Supplied entries:
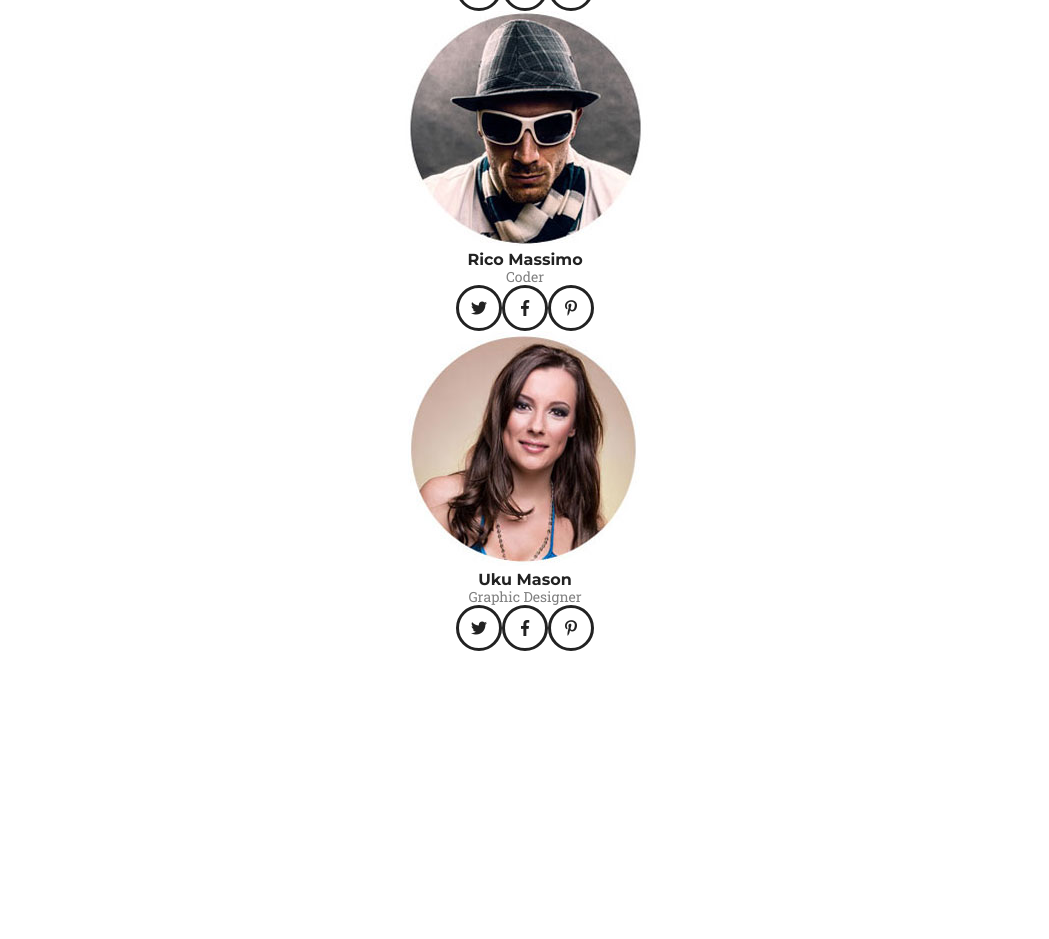
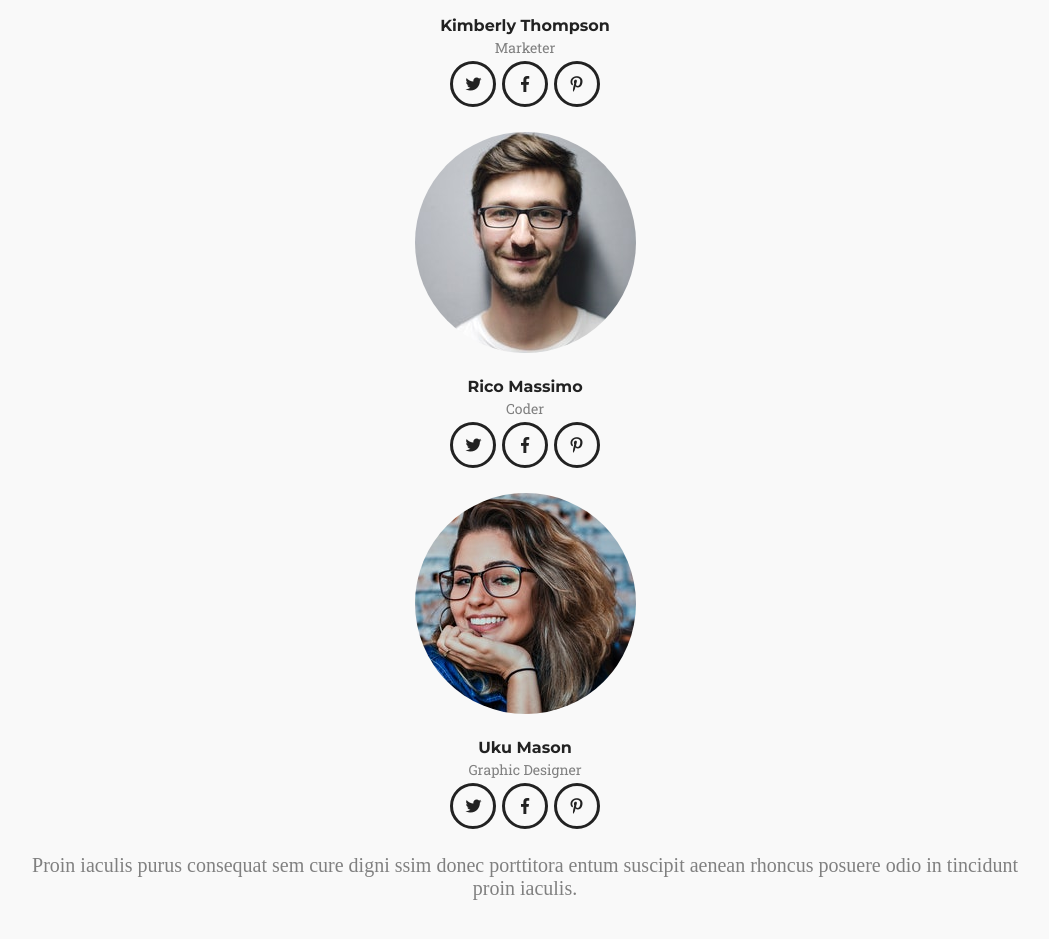
Before and after one commit to wyrwat/golden, a website: page index.html in a window 1280 px wide. Shown: the part 4660-5599 px from the top of the page, without its empty margins (115-1164 px from the left). Before the commit the page ends 5311 px from the top, so only its background shows below. Drawn offline with Linux system fonts and the light colour scheme.

Commit message:
replace images

```diff
--- a/index.html
+++ b/index.html
@@ -191,7 +191,7 @@
         </div>
         <div class="team-member-wrapper">
             <div class="team-member">
-                <img src="images/pic3.jpg" alt="team member">
+                <img src="images/team2.jpg" alt="team member">
                 <h4>Kimberly Thompson</h4>
                 <p>Marketer</p>
                 <div class="social-media">
@@ -201,7 +201,7 @@
                 </div>
             </div>
             <div class="team-member">
-                <img src="images/pic4.jpg" alt="team member">
+                <img src="images/team1.jpg" alt="team member">
                 <h4>Rico Massimo</h4>
                 <p>Coder</p>
                 <div class="social-media">
@@ -211,7 +211,7 @@
                 </div>
             </div>
             <div class="team-member">
-                <img src="images/pic5.jpg" alt="team member">
+                <img src="images/team3.jpg" alt="team member">
                 <h4>Uku Mason</h4>
                 <p>Graphic Designer</p>
                 <div class="social-media">
@@ -221,6 +221,11 @@
                 </div>
             </div>
         </div>
+        <div class="title-wrapper title-wrapper-team">
+            <p class="sub-title">Proin iaculis purus consequat sem cure digni ssim donec porttitora entum suscipit
+                aenean rhoncus posuere
+                odio in tincidunt proin iaculis.<p>
+        </div>
     </div>
     <script src="js/script.js"></script>
 </body>
--- a/sass/layout/_team.scss
+++ b/sass/layout/_team.scss
@@ -3,21 +3,32 @@
     flex-direction: column;
     text-align: center;
     width: 100%;
-    // margin: 0 auto;
+    background-color: #f9f9f9;
+
+
+    .title-wrapper {
+        margin-top: 40px;
+    }
 
     .team-member-wrapper {
         display: flex;
         flex-direction: column;
         align-content: center;
-        margin: 0 auto;
-        // width: 25%;
+        margin: 40px auto 0;
 
         .team-member {
+            img {
+                width: 221px;
+                height: 221px;
+                border-radius: 50%;
+            }
+
             h4 {
                 color: #222222;
                 font-family: $main-font;
                 font-size: 16px;
                 font-weight: 700;
+                margin-top: 20px;
             }
 
             p {
@@ -25,12 +36,15 @@
                 font-family: $pharagraph;
                 font-size: 14px;
                 font-weight: 400;
+                margin-top: 5px;
             }
 
             .social-media {
                 display: flex;
-                justify-content: center;
-                align-items: center;
+                justify-content: space-around;
+                width: 70%;
+                // align-items: center;
+                margin: 5px auto 25px;
 
                 .fab {
                     width: 20px;
@@ -58,7 +72,17 @@
                     top: calc(50% - 8px);
                     left: calc(50% - 6px);
                 }
+
+                .fab:hover {
+                    color: #fff;
+                    background-color: #000;
+                }
             }
         }
     }
+
+    .title-wrapper-team {
+        margin: 0 auto 40px;
+        width: 80%;
+    }
 }
```
Also changed, not shown: css/style.css, css/style.prefixed.css, images/team1.jpg (added), images/team2.jpg (added), images/team3.jpg (added), 2 other files.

Activity: Return each of the lines exactly as they appear above, with no images.

Exercise solution:
Before and after one commit to wyrwat/golden, a website: page index.html in a window 1280 px wide. Shown: the part 4660-5599 px from the top of the page, without its empty margins (115-1164 px from the left). Before the commit the page ends 5311 px from the top, so only its background shows below. Drawn offline with Linux system fonts and the light colour scheme.

Commit message:
replace images

```diff
--- a/index.html
+++ b/index.html
@@ -191,7 +191,7 @@
         </div>
         <div class="team-member-wrapper">
             <div class="team-member">
-                <img src="images/pic3.jpg" alt="team member">
+                <img src="images/team2.jpg" alt="team member">
                 <h4>Kimberly Thompson</h4>
                 <p>Marketer</p>
                 <div class="social-media">
@@ -201,7 +201,7 @@
                 </div>
             </div>
             <div class="team-member">
-                <img src="images/pic4.jpg" alt="team member">
+                <img src="images/team1.jpg" alt="team member">
                 <h4>Rico Massimo</h4>
                 <p>Coder</p>
                 <div class="social-media">
@@ -211,7 +211,7 @@
                 </div>
             </div>
             <div class="team-member">
-                <img src="images/pic5.jpg" alt="team member">
+                <img src="images/team3.jpg" alt="team member">
                 <h4>Uku Mason</h4>
                 <p>Graphic Designer</p>
                 <div class="social-media">
@@ -221,6 +221,11 @@
                 </div>
             </div>
         </div>
+        <div class="title-wrapper title-wrapper-team">
+            <p class="sub-title">Proin iaculis purus consequat sem cure digni ssim donec porttitora entum suscipit
+                aenean rhoncus posuere
+                odio in tincidunt proin iaculis.<p>
+        </div>
     </div>
     <script src="js/script.js"></script>
 </body>
--- a/sass/layout/_team.scss
+++ b/sass/layout/_team.scss
@@ -3,21 +3,32 @@
     flex-direction: column;
     text-align: center;
     width: 100%;
-    // margin: 0 auto;
+    background-color: #f9f9f9;
+
+
+    .title-wrapper {
+        margin-top: 40px;
+    }
 
     .team-member-wrapper {
         display: flex;
         flex-direction: column;
         align-content: center;
-        margin: 0 auto;
-        // width: 25%;
+        margin: 40px auto 0;
 
         .team-member {
+            img {
+                width: 221px;
+                height: 221px;
+                border-radius: 50%;
+            }
+
             h4 {
                 color: #222222;
                 font-family: $main-font;
                 font-size: 16px;
                 font-weight: 700;
+                margin-top: 20px;
             }
 
             p {
@@ -25,12 +36,15 @@
                 font-family: $pharagraph;
                 font-size: 14px;
                 font-weight: 400;
+                margin-top: 5px;
             }
 
             .social-media {
                 display: flex;
-                justify-content: center;
-                align-items: center;
+                justify-content: space-around;
+                width: 70%;
+                // align-items: center;
+                margin: 5px auto 25px;
 
                 .fab {
                     width: 20px;
@@ -58,7 +72,17 @@
                     top: calc(50% - 8px);
                     left: calc(50% - 6px);
                 }
+
+                .fab:hover {
+                    color: #fff;
+                    background-color: #000;
+                }
             }
         }
     }
+
+    .title-wrapper-team {
+        margin: 0 auto 40px;
+        width: 80%;
+    }
 }
```
Also changed, not shown: css/style.css, css/style.prefixed.css, images/team1.jpg (added), images/team2.jpg (added), images/team3.jpg (added), 2 other files.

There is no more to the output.